* **WORK INSTRUCTIONS**:
Go through the listing beneath this task and return every line that carries the string "pages".
-------------------------
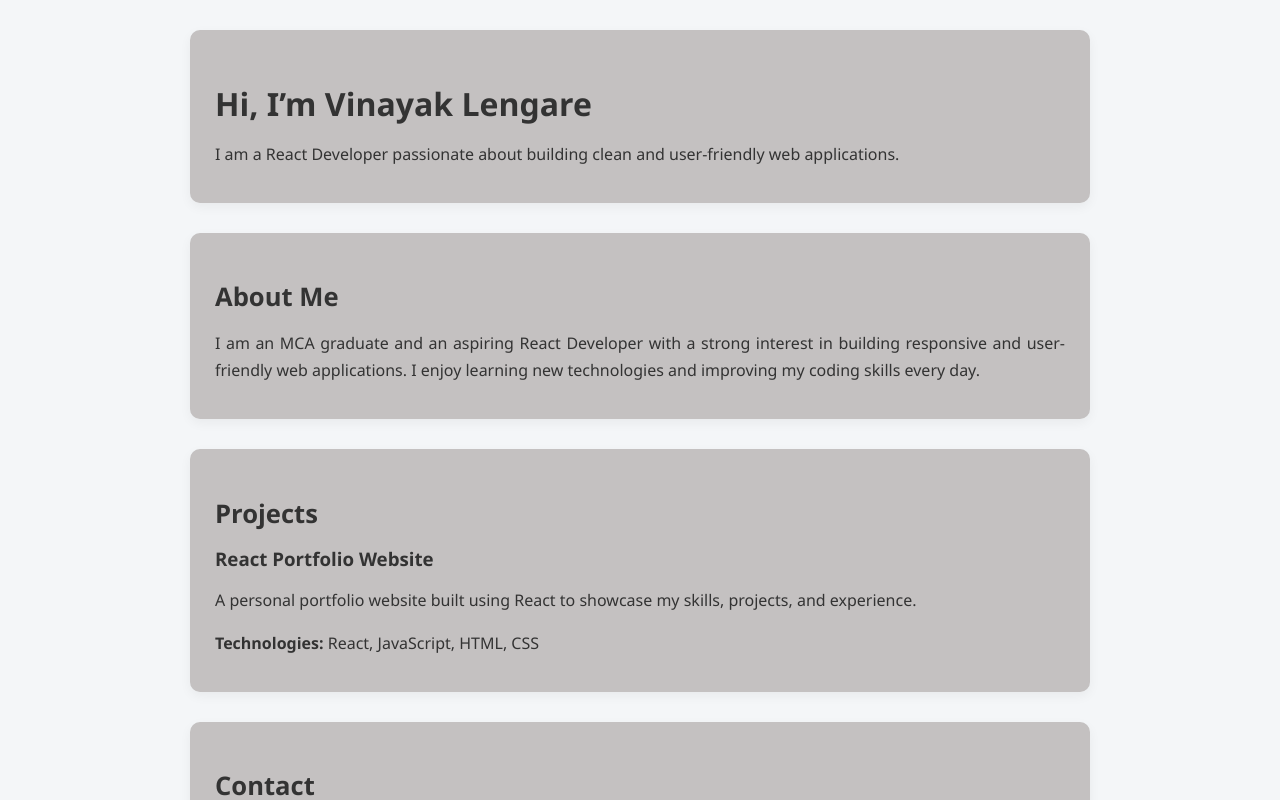
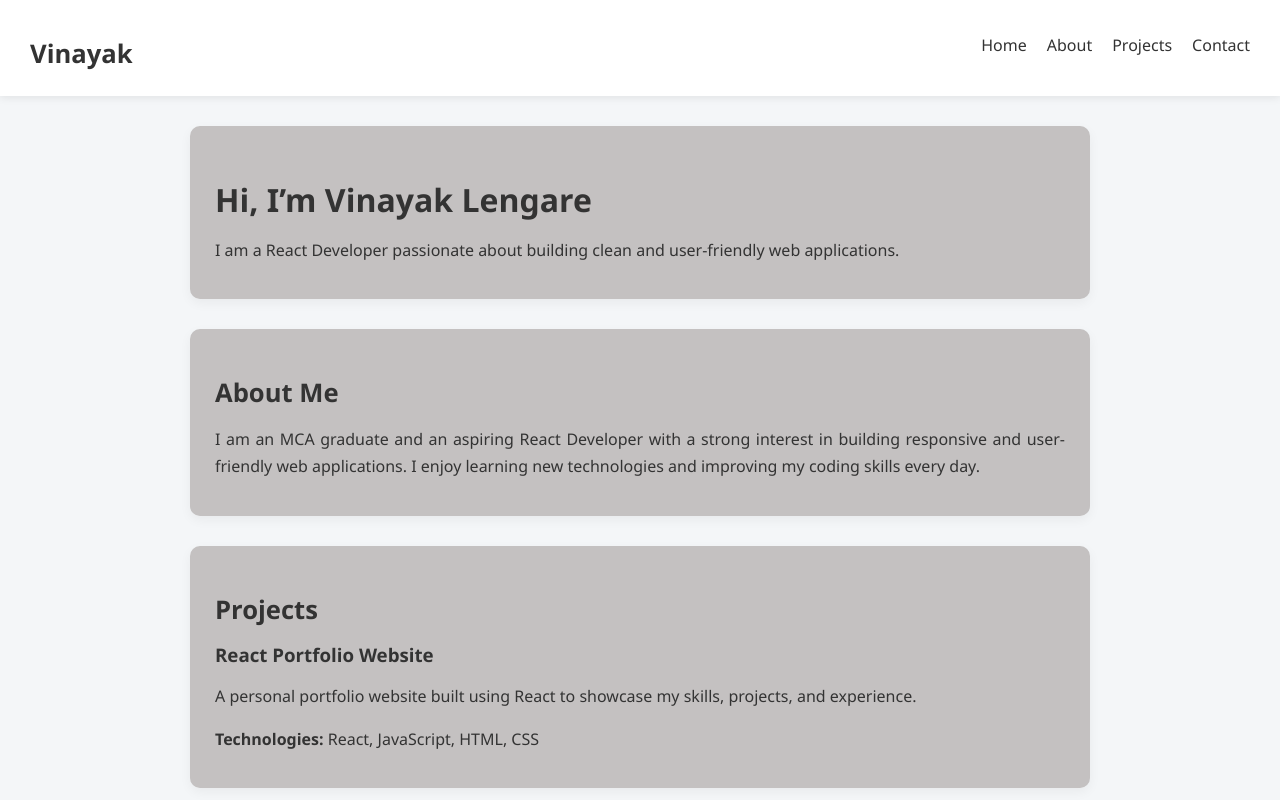
Before and after one commit to VinayakLengare/react-portfolio, a React (Vite) app: page / in a window 1280 px wide. Shown: the top 800 px of the page. Built offline with nearby package versions, Linux system fonts and the light colour scheme.

Commit message:
Add navbar component with basic styling

```diff
--- a/src/App.jsx
+++ b/src/App.jsx
@@ -1,13 +1,16 @@
 import reactLogo from "./assets/react.svg";
 import viteLogo from "/vite.svg";
+import Navbar from "./components/Navbar";
 import Home from "./pages/Home";
 import About from "./pages/About";
 import Projects from "./pages/Projects";
 import Contact from "./pages/Contact";
 
+
 function App() {
   return (
     <div>
+      <Navbar/>
       <Home />
        <About />
        <Projects/>
--- /dev/null
+++ b/src/components/Navbar.jsx
@@ -0,0 +1,15 @@
+function Navbar() {
+  return (
+    <nav>
+      <h2>Vinayak</h2>
+      <ul>
+        <li>Home</li>
+        <li>About</li>
+        <li>Projects</li>
+        <li>Contact</li>
+      </ul>
+    </nav>
+  );
+}
+
+export default Navbar;
--- a/src/styles/global.css
+++ b/src/styles/global.css
@@ -66,3 +66,27 @@ li {
     font-size: 1.4rem;
   }
 }
+/* Navbar */
+nav {
+  display: flex;
+  justify-content: space-between;
+  align-items: center;
+  padding: 15px 30px;
+  background-color: #ffffff;
+  box-shadow: 0 2px 8px rgba(0, 0, 0, 0.08);
+  position: sticky;
+  top: 0;
+  z-index: 100;
+}
+
+nav ul {
+  list-style: none;
+  display: flex;
+  gap: 20px;
+  margin: 0;
+}
+
+nav li {
+  cursor: pointer;
+  font-weight: 500;
+}
```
-------------------------
* **ANSWER SPACE**:
 import Home from "./pages/Home";
 import About from "./pages/About";
 import Projects from "./pages/Projects";
 import Contact from "./pages/Contact";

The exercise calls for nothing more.